→ **What is expected**: The lines to copy are those with "here" in them. Pull each one from the entries below.

→ **Task input**:
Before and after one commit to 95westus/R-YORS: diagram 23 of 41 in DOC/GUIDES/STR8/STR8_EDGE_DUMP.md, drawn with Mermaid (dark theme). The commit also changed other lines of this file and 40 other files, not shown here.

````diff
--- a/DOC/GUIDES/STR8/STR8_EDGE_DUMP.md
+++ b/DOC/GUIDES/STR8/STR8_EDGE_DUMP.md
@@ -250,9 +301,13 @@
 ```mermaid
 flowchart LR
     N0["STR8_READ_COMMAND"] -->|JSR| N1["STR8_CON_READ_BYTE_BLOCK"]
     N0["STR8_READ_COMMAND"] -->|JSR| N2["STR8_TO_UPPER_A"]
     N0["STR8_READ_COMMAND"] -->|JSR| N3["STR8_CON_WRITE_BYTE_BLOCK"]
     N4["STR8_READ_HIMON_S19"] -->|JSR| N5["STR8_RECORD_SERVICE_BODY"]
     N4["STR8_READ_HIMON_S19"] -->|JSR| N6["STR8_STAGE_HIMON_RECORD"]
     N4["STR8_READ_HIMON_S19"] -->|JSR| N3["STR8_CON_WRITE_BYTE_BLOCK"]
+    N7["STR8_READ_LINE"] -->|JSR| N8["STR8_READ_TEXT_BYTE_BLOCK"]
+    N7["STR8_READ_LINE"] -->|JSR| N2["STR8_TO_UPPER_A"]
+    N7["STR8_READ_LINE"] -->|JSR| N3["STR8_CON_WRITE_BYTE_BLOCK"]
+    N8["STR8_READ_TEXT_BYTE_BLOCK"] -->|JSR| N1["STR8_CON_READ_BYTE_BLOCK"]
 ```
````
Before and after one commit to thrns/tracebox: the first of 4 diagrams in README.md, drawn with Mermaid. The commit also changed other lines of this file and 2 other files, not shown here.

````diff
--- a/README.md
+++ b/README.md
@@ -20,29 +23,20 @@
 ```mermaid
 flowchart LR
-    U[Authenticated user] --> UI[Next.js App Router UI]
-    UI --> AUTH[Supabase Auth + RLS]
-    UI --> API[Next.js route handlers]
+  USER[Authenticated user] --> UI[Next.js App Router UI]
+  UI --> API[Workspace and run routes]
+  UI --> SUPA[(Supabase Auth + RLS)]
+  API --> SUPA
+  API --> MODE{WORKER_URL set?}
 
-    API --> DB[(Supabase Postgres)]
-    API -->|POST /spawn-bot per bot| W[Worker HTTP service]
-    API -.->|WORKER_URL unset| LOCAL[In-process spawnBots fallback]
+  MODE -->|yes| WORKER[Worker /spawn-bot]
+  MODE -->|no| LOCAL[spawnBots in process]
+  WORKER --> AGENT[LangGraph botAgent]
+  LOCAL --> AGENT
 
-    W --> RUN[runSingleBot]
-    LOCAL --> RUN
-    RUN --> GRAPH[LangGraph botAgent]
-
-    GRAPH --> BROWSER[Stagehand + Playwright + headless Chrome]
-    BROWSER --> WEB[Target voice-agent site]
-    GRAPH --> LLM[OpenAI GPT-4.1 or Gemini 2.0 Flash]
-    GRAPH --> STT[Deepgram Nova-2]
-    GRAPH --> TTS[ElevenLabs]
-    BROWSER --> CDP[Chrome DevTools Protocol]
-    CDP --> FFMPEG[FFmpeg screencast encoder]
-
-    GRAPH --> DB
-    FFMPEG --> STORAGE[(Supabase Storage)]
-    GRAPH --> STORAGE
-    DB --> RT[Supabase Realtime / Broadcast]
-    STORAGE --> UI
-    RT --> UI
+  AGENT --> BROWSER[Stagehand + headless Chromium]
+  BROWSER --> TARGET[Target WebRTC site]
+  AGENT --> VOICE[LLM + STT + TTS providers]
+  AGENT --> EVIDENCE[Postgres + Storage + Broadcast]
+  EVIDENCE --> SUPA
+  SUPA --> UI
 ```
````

→ **Exercise answer**:
Before and after one commit to 95westus/R-YORS: diagram 23 of 41 in DOC/GUIDES/STR8/STR8_EDGE_DUMP.md, drawn with Mermaid (dark theme). The commit also changed other lines of this file and 40 other files, not shown here.
Before and after one commit to thrns/tracebox: the first of 4 diagrams in README.md, drawn with Mermaid. The commit also changed other lines of this file and 2 other files, not shown here.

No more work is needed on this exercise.